Crossmodal Associations with Olfactory, Auditory, and Tactile Stimuli in Children and Adults.
Speed LJ., Croijmans I., Dolscheid S., Majid A.

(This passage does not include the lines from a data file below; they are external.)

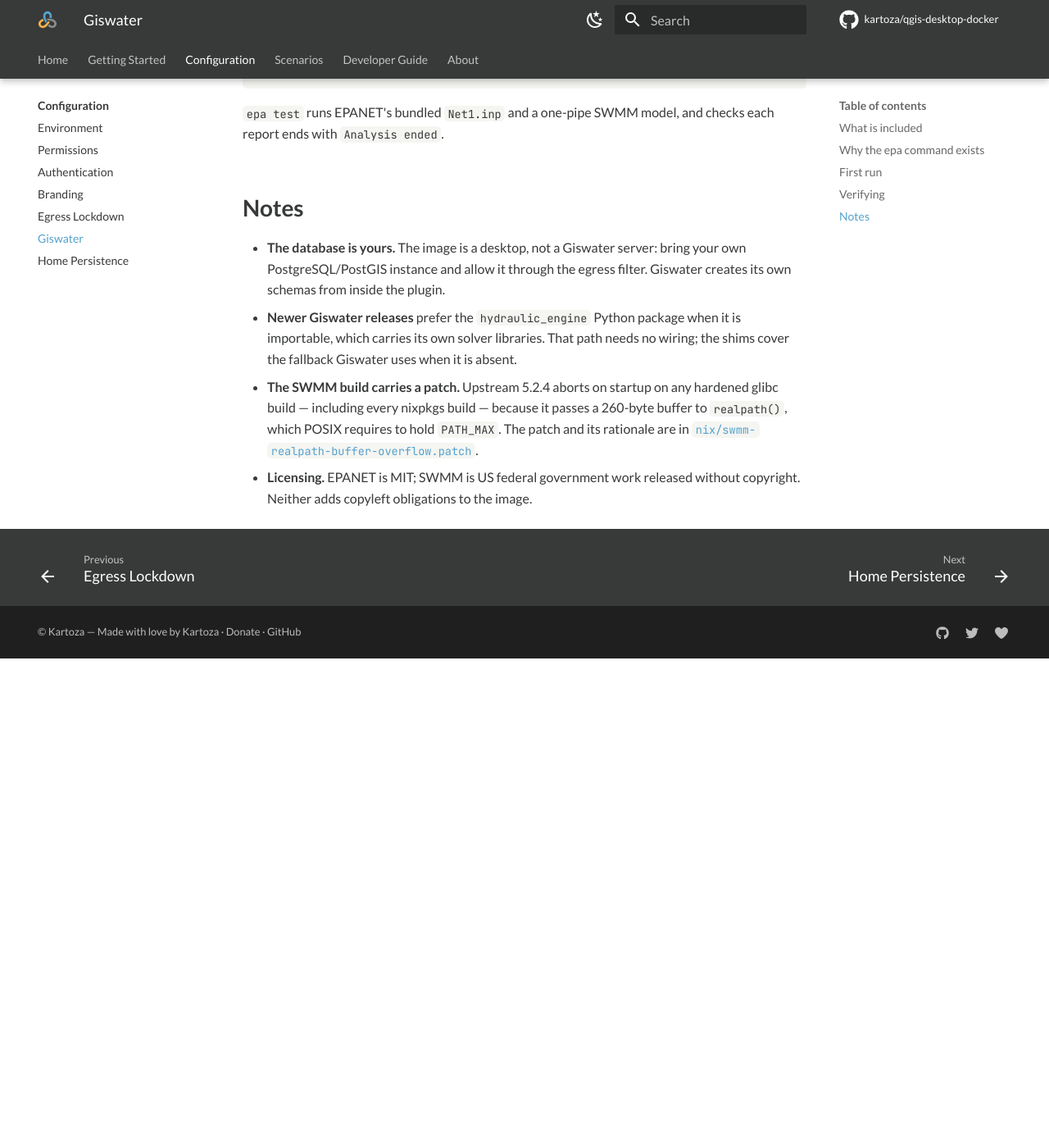
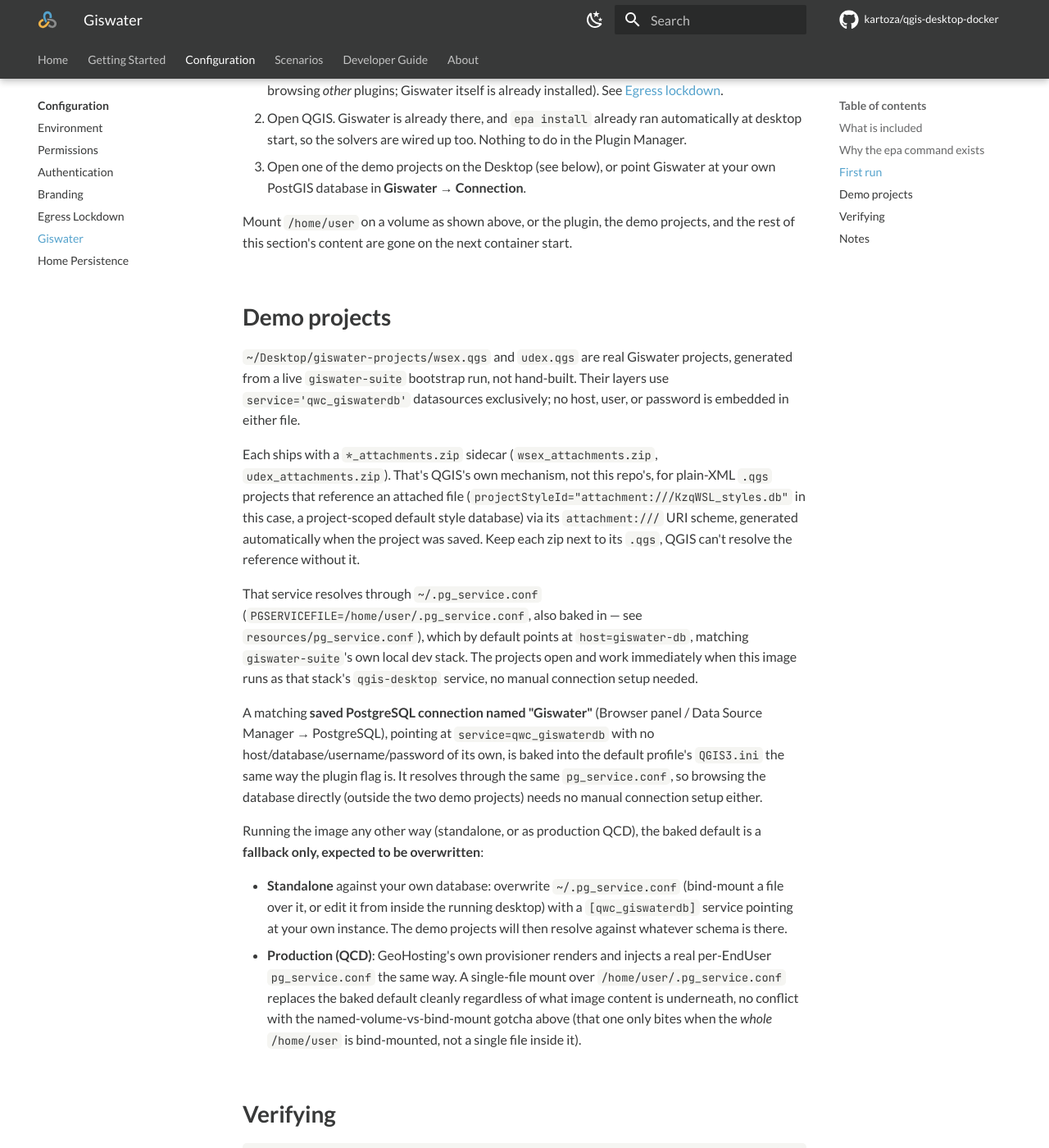
Before and after one commit to kartoza/qgis-desktop-docker, an MkDocs documentation site: the page built from docs/configuration/giswater.md, in a window 1280 px wide and 1400 px high, scrolled down 2292 px. Shown: the whole window at 82% size. Built offline with MkDocs 1.6.1 and Material for MkDocs 9.7.7, drawn with Linux system fonts in a browser that asks for light colours; comment, search, counter and statistics services are not loaded; before the commit the page ends 3095 px from its top, so only the background shows below that; some of the changed text lies outside the part shown.

Commit message:
feat: add Giswater plugin support
Rebases the Giswater QGIS plugin work onto the latest main (through
"Update release tag (#37)"), replacing the earlier merge commit.

- Pre-install and enable the Giswater plugin plus its Python deps
- Bundle demo projects (wsex.qgs, udex.qgs) with their attachment
  sidecars; no pg_service.conf baked into the image, resolved by the
  deployment instead
- mousepad/nano text editors, and a saved "Giswater" PostgreSQL
  connection in the default profile
- Document the setup in docs/configuration/giswater.md and the new
  docs/getting-started/nix.md

Co-Authored-By: Claude Sonnet 5 <noreply@anthropic.com>

````diff
--- a/docs/configuration/giswater.md
+++ b/docs/configuration/giswater.md
@@ -1,22 +1,35 @@
 # Giswater support
 
 The image ships everything the
-[Giswater](https://www.giswater.org/) QGIS plugin needs at runtime: the Python
-packages it imports, the two US EPA hydraulic solvers it drives, and the wiring
-that makes the plugin actually find them on Linux.
+[Giswater](https://www.giswater.org/) QGIS plugin needs: the plugin itself
+(pre-installed and enabled in the default profile), the Python packages it
+imports, the two US EPA hydraulic solvers it drives, and the wiring that
+makes the plugin actually find them on Linux.
 
-The plugin itself is **not** pre-installed — install it from QGIS's plugin
-manager (or drop it into your mounted profile) and everything else is already
-in place.
+The plugin is baked into the image's default profile at
+`~/.local/share/QGIS/QGIS3/profiles/default/python/plugins/giswater`
+(pinned to a specific commit, see `giswaterPlugin` in `flake.nix`) and
+pre-enabled via `QGIS3.ini`.
+
+!!! warning "Only reaches a fresh home on a named volume"
+    Docker copies the image's existing `/home/user` content into a **named
+    volume** the first time it's used (`-v qgis-home:/home/user`, as in
+    every example on this page). A **bind mount** replaces the mountpoint
+    entirely instead and won't get it. If you're bind-mounting
+    `/home/user`, seed the plugin yourself (copy it in before first start,
+    or install it from the Plugin Manager as before).
 
 ## What is included
 
 | Component | Why |
 |-----------|-----|
+| The **Giswater plugin itself** | Pre-installed and enabled in the default profile |
 | `jsonschema`, `psutil`, `pyproj`, `matplotlib`, `debugpy` | Imported by the plugin from inside QGIS's own interpreter |
 | **EPANET 2.2** (`runepanet`, `epanet`, `epanet2`) | Solver for pressurised water supply — Giswater `ws` projects |
 | **SWMM 5.2.4** (`runswmm`, `swmm5`) | Solver for urban drainage — Giswater `ud` projects |
 | `epa` | Command that points the plugin at the native solvers |
+| Two demo projects (`wsex.qgs`, `udex.qgs`) | See [Demo projects](#demo-projects) below |
+| A default `pg_service.conf` | See [Demo projects](#demo-projects) below |
 
 Neither solver is in nixpkgs, so both are built from upstream source in
 [`nix/`](https://github.com/kartoza/qgis-desktop-docker/tree/main/nix). Each
@@ -70,21 +83,67 @@ runswmm   <input.inp> <report.rpt> [<output.out>]
 ```bash
 docker run --rm -p 8443:8443 --cap-add=NET_ADMIN \
   -v qgis-home:/home/user \
-  -e QGIS_DESKTOP_EGRESS_ALLOW=plugins.qgis.org,gis.example.com \
+  -e QGIS_DESKTOP_EGRESS_ALLOW=gis.example.com \
   ghcr.io/kartoza/qgis-desktop-docker:ltr
 ```
 
 1. **Allow the egress you need.** The lockdown is on by default with an empty
-   allowlist, so the QGIS plugin manager cannot reach `plugins.qgis.org` and
-   the plugin cannot reach your PostGIS host until you list them. See
+   allowlist, so the plugin cannot reach your PostGIS host until you list it
+   (`plugins.qgis.org` is only needed if you're browsing *other* plugins;
+   Giswater itself is already installed). See
    [Egress lockdown](egress-lockdown.md).
-2. In QGIS: **Plugins → Manage and Install Plugins → Giswater**.
-3. Restart QGIS (or run `epa install` first, then restart) so the solvers are
-   wired up.
-4. Point Giswater at your PostGIS database in **Giswater → Connection**.
+2. Open QGIS. Giswater is already there, and `epa install` already ran
+   automatically at desktop start, so the solvers are wired up too. Nothing
+   to do in the Plugin Manager.
+3. Open one of the demo projects on the Desktop (see below), or point
+   Giswater at your own PostGIS database in **Giswater → Connection**.
 
-Mount `/home/user` on a volume as shown above, or the plugin and its
-configuration are gone on the next container start.
+Mount `/home/user` on a volume as shown above, or the plugin, the demo
+projects, and the rest of this section's content are gone on the next
+container start.
+
+## Demo projects
+
+`~/Desktop/giswater-projects/wsex.qgs` and `udex.qgs` are real Giswater
+projects, generated from a live `giswater-suite` bootstrap run, not
+hand-built. Their layers use `service='qwc_giswaterdb'` datasources
+exclusively; no host, user, or password is embedded in either file.
+
+Each ships with a `*_attachments.zip` sidecar (`wsex_attachments.zip`,
+`udex_attachments.zip`). That's QGIS's own mechanism, not this repo's,
+for plain-XML `.qgs` projects that reference an attached file
+(`projectStyleId="attachment:///KzqWSL_styles.db"` in this case, a
+project-scoped default style database) via its `attachment:///` URI
+scheme, generated automatically when the project was saved. Keep each zip
+next to its `.qgs`, QGIS can't resolve the reference without it.
+
+That service resolves through `~/.pg_service.conf`
+(`PGSERVICEFILE=/home/user/.pg_service.conf`, also baked in — see
+`resources/pg_service.conf`), which by default points at
+`host=giswater-db`, matching `giswater-suite`'s own local dev stack. The
+projects open and work immediately when this image runs as that stack's
+`qgis-desktop` service, no manual connection setup needed.
+
+A matching **saved PostgreSQL connection named "Giswater"** (Browser panel
+/ Data Source Manager → PostgreSQL), pointing at `service=qwc_giswaterdb`
+with no host/database/username/password of its own, is baked into the
+default profile's `QGIS3.ini` the same way the plugin flag is. It resolves
+through the same `pg_service.conf`, so browsing the database directly
+(outside the two demo projects) needs no manual connection setup either.
+
+Running the image any other way (standalone, or as production QCD), the
+baked default is a **fallback only, expected to be overwritten**:
+
+- **Standalone** against your own database: overwrite `~/.pg_service.conf`
+  (bind-mount a file over it, or edit it from inside the running desktop)
+  with a `[qwc_giswaterdb]` service pointing at your own instance. The demo
+  projects will then resolve against whatever schema is there.
+- **Production (QCD)**: GeoHosting's own provisioner renders and injects a
+  real per-EndUser `pg_service.conf` the same way. A single-file mount over
+  `/home/user/.pg_service.conf` replaces the baked default cleanly
+  regardless of what image content is underneath, no conflict with the
+  named-volume-vs-bind-mount gotcha above (that one only bites when the
+  *whole* `/home/user` is bind-mounted, not a single file inside it).
 
 ## Verifying
 
@@ -98,9 +157,13 @@ checks each report ends with `Analysis ended`.
 
 ## Notes
 
-- **The database is yours.** The image is a desktop, not a Giswater server:
-  bring your own PostgreSQL/PostGIS instance and allow it through the egress
-  filter. Giswater creates its own schemas from inside the plugin.
+- **The database is still yours.** The image is a desktop, not a Giswater
+  server. The two demo projects and the default `pg_service.conf` exist to
+  make the plugin usable out of the box (see [Demo
+  projects](#demo-projects)), not to bundle a database — bring your own
+  PostgreSQL/PostGIS instance, allow it through the egress filter, and point
+  `pg_service.conf` at it. Giswater creates its own schemas from inside the
+  plugin.
 - **Newer Giswater releases** prefer the `hydraulic_engine` Python package when
   it is importable, which carries its own solver libraries. That path needs no
   wiring; the shims cover the fallback Giswater uses when it is absent.
--- /dev/null
+++ b/docs/getting-started/nix.md
@@ -0,0 +1,92 @@
+# Installing Nix
+
+Only needed if you're building the image yourself ([Building from
+source](building.md)) or using the [Nix workflow](nix-workflow.md) targets.
+Pulling the published image (`ghcr.io/kartoza/qgis-desktop-docker:ltr`) needs
+no Nix at all, skip this page if that's all you're doing.
+
+## Which version
+
+Nothing here is pinned to a specific Nix release. CI itself
+(`cachix/install-nix-action`) installs whatever is current, no version input
+set. Install the latest stable Nix and you'll match CI. The two features this
+flake actually depends on:
+
+- **Flakes** (the `nix-command` and `flakes` experimental features), stable
+  since Nix 2.4.
+- **`builtins.fetchGit` with `submodules = true`**, also since Nix 2.4, used
+  to vendor the Giswater plugin source.
+
+Anything reasonably current satisfies both.
+
+## Install
+
+### Official installer
+
+```bash
+curl -L https://nixos.org/nix/install | sh -s -- --daemon
+```
+
+Multi-user (daemon) mode, matching what CI uses. Needs `sudo`, it creates
+`/nix` and a handful of build-user accounts. Restart your shell afterwards.
+
+### Determinate Nix Installer
+
+```bash
+curl --proto '=https' --tlsv1.2 -sSf -L https://install.determinate.systems/nix | sh -s -- install
+```
+
+A hardened installer from [Determinate Systems](https://determinate.systems/)
+that also defaults to multi-user mode. Enables flakes out of the box (see
+below), and is easier to uninstall cleanly than the official one if you ever
+need to.
+
+Either works. If you're on NixOS already, you have Nix, skip this page
+entirely.
+
+!!! warning "Needs `sudo`, once"
+    Both installers need root to create `/nix` and the build-user accounts
+    for multi-user mode. There is a single-user install path that avoids
+    this, but it's deprecated on Linux and more likely to fail partway
+    through, go multi-user unless you have a specific reason not to.
+
+## Enable flakes
+
+The Determinate installer turns flakes on by default. With the official
+installer, add this yourself:
+
+```bash
+mkdir -p ~/.config/nix
+echo "experimental-features = nix-command flakes" >> ~/.config/nix/nix.conf
+```
+
+Restart your shell (or `source`/re-open your terminal) so `PATH` picks up
+`nix`.
+
+## Verify
+
+```bash
+nix --version
+```
+
+Then, from a checkout of this repo:
+
+```bash
+nix flake check       # evaluates the flake, fast, no build
+nix run .#test         # runs the no-Docker-needed test suite
+```
+
+If both succeed, you're ready for [Building from source](building.md).
+
+!!! tip "Slow first build"
+    The first real build (`nix build .#docker` / `nix run .#build-docker`)
+    fetches and builds a lot, expect it to take a while and pull a
+    meaningful amount of data, even with the [Nix community binary
+    cache](https://cache.nixos.org) doing most of the work. Subsequent
+    builds are much faster; only what actually changed gets rebuilt.
+
+## Docker still required
+
+Nix builds the image; it does not run it. You still need Docker installed
+and running to `docker load` the result and start a container, see
+[Building from source](building.md).
--- a/mkdocs.yml
+++ b/mkdocs.yml
@@ -156,6 +156,7 @@ nav:
   - Getting Started:
     - getting-started/index.md
     - Quick Start: getting-started/quickstart.md
+    - Installing Nix: getting-started/nix.md
     - Nix Workflow: getting-started/nix-workflow.md
     - Building from Source: getting-started/building.md
   - Configuration:
````
Also changed, not shown: CHANGELOG.md (+26 -2 lines), README.md (+11 -8 lines), docs/developer-guide/architecture.md (+2 -1 lines), docs/getting-started/building.md (+1 -1 lines), resources/pg_service.conf (added, +18 -0 lines), 5 other files.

People associate information with different senses but the mechanism by which this happens is unclear. Such associations are thought to arise from innate structural associations in the brain, statistical associations in the environment, via shared affective content, or through language. A developmental perspective on crossmodal associations can help determine which explanations are more likely for specific associations. Certain associations with pitch (e.g., pitch-height) have been observed early in infancy, but others may only occur late into childhood (e.g., pitch-size). In contrast, tactile-chroma associations have been observed in children, but not adults. One modality that has received little attention developmentally is olfaction. In the present investigation, we explored crossmodal associations from sound, tactile stimuli, and odor to a range of stimuli by testing a broad range of participants. Across the three modalities, we found little evidence for crossmodal associations in young children. This suggests an account based on innate structures is unlikely. Instead, the number and strength of associations increased over the lifespan. This suggests that experience plays a crucial role in crossmodal associations from sound, touch, and smell to other senses.